Marjane Satrapi$25.95 $23.87
A contemporary classic, this graphic memoir takes us through Satrapi's childhood as she lives through the 1979 Iranian Revolution and her subsequent migration to France.
Laila Lalami$16.00 $14.72
A beautifully written story from a linguist turned writer. FROM THE BOOKFLAP: "From the Pulitzer Prize finalist and author of The Moor's Account, here is a timely and powerful novel about the suspicious death of a Moroccan immigrant--at once a family saga, a murder mystery, and a love story, informed by the treacherous fault lines of American culture."
Négar Djavadi$18.00 $16.56
Translated from the French, Djavadi's novel has been receiving praise and international acclaim, and for good reason. FROM THE BOOKFLAP: "Kimiâ Sadr fled Iran at the age of ten in the company of her mother and sisters to join her father in France. Now twenty-five, with a new life and the prospect of a child, Kimiâ is inundated by her own memories and the stories of her ancestors, which reach her in unstoppable, uncontainable waves. In the waiting room of a Parisian fertility clinic, generations of flamboyant Sadrs return to her, including her formidable great-grandfather Montazemolmolk, with his harem of fifty-two wives, and her parents, Darius and Sara, stalwart opponents of each regime that befalls them."
Mohsin Hamid$17.00 $15.64
Even after reading this book many years ago, it still haunts me. Written in the style of a fairytale, it follows Nadia and Saeed as they navigate through their country's civil war and its reverberations.
FROM THE BOOKFLAP: "Set over the course of twenty-four hours, Guapa follows Rasa, a gay man living in an unnamed Arab country, as he tries to carve out a life for himself in the midst of political and social upheaval."
Laila Lalami$25.95 $23.87
A highly anticipated essay collection from a vividly clear writer. FROM THE BOOKFLAP: "What does it mean to be American? In this starkly illuminating and impassioned book, Pulitzer Prize-finalist Laila Lalami recounts her unlikely journey from Moroccan immigrant to U.S. citizen, using it as a starting point for her exploration of the rights, liberties, and protections that are traditionally associated with American citizenship. Tapping into history, politics, and literature, she elucidates how accidents of birth--such as national origin, race, and gender--that once determined the boundaries of Americanness still their shadows today."
Porochista Khakpour$16.00 $14.72
Khakpour's work on growing up as an Iranian refugee in the United States was one of the most anticipated essay collections of 2020. A collection of her previous writing for other venues, this work shows just how expansively we need to think about what it means to be Iranian American.
Moustafa Bayoumi$22.00 $20.24
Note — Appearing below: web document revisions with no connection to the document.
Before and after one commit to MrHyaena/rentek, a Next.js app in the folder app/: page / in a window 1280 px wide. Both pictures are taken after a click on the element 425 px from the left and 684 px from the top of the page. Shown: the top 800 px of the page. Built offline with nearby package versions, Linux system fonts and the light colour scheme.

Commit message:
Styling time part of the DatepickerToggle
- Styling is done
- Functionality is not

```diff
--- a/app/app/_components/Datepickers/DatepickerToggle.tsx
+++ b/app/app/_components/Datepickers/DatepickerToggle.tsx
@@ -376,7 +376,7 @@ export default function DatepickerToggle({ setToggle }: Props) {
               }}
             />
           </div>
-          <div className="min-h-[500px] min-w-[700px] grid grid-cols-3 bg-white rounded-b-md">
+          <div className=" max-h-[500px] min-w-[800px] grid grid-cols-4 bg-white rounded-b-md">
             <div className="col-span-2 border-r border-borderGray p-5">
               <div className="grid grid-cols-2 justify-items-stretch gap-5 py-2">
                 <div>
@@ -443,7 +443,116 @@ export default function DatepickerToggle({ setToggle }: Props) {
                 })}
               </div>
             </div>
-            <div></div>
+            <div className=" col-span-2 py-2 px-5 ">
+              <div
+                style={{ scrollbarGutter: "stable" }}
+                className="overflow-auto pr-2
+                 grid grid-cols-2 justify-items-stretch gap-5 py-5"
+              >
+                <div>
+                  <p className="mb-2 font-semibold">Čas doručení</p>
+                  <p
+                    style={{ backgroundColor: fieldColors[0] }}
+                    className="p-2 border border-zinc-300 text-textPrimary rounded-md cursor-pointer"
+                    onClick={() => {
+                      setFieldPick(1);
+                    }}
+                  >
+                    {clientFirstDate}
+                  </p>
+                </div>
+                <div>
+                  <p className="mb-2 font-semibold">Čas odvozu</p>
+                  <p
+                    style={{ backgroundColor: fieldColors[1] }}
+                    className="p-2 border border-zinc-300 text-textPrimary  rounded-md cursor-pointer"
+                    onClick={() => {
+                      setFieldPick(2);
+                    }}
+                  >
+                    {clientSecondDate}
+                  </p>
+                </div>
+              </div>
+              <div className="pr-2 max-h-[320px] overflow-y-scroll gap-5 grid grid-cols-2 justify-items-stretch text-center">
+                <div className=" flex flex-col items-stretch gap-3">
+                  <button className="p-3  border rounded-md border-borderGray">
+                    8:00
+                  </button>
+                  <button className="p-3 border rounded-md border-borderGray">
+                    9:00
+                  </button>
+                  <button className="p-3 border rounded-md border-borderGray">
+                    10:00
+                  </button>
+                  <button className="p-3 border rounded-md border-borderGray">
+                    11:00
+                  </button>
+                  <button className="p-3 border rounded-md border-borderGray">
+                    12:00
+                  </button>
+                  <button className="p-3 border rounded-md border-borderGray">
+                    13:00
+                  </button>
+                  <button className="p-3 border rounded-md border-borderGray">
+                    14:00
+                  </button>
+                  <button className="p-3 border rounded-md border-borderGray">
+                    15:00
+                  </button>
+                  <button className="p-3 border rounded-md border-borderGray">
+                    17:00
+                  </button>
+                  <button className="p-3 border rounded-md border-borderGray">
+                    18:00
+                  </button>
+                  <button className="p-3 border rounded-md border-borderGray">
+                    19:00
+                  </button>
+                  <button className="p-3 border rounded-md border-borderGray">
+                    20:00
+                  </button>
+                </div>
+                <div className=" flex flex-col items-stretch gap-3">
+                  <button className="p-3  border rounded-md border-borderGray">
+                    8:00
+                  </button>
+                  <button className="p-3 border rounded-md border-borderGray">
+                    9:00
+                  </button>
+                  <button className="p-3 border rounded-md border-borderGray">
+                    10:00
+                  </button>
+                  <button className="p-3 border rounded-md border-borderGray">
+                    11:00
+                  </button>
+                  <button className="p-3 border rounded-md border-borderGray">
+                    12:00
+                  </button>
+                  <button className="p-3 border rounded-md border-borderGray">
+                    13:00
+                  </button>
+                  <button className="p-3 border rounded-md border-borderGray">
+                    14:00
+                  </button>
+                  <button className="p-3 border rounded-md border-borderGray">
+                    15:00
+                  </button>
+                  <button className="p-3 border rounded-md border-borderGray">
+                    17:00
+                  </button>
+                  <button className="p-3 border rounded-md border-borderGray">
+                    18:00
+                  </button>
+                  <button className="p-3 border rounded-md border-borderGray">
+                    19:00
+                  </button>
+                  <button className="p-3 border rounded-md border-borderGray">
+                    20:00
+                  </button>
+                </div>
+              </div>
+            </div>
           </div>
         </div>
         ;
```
Each essay that is part of Bayoumi's collection beautifully speaks to what it means to be brown in a post-9/11 US. Whether it's as an extra on the new Sex and the City movie or as a naturalized citizen getting his papers together, Bayoumi's multi-dimensional work speaks to issues that continue to plague our society today.
Javad Djavahery$17.98 $16.54
Emma Ramadan's beautiful translation of Djavahery's work from the French language. Emma is also the co-owner of Riff Raff, one of my favorite bookstores located in Providence, RI! FROM THE BOOKFLAP: "In exiled Iranian author Javad Djavahery’s captivating English debut, a youthful betrayal during a summer on the Caspian sea has far-reaching consequences for a group of friends as their lives are irrevocably altered by the Revolution."
Sharif's book of poetry is a rumination on the long War on Terror, showing us how language is one of the most powerful forces of violence in our present era.
Kaveh Akbar$16.95 $15.59
Kaveh Akbar's book of poetry brings about raw and visceral emotions, as he takes us through a confessional reflection on his own path through addiction and recovery.
This anthology of plays contains one of my favorite plays on the Middle Eastern American experience, called Browntown. The play entirely takes place in a Hollywood casting office and focuses on the question of racial stereotyping and Middle Eastern representation post-9/11.
Ayad Akhtar$16.99 $15.63
Winner of the Pulitzer Prize in drama, this play is an incredible exploration of identity and displacement in a post-9/11 context. FROM THE BOOKFLAP: "The story of Amir Kapoor, a successful Pakistani-American lawyer who is rapidly moving up the corporate ladder while distancing himself from his cultural roots. When Amir and his wife Emily, a white artist influenced by Islamic imagery, host a dinner party, what starts out as a friendly conversation escalates into something far more damaging."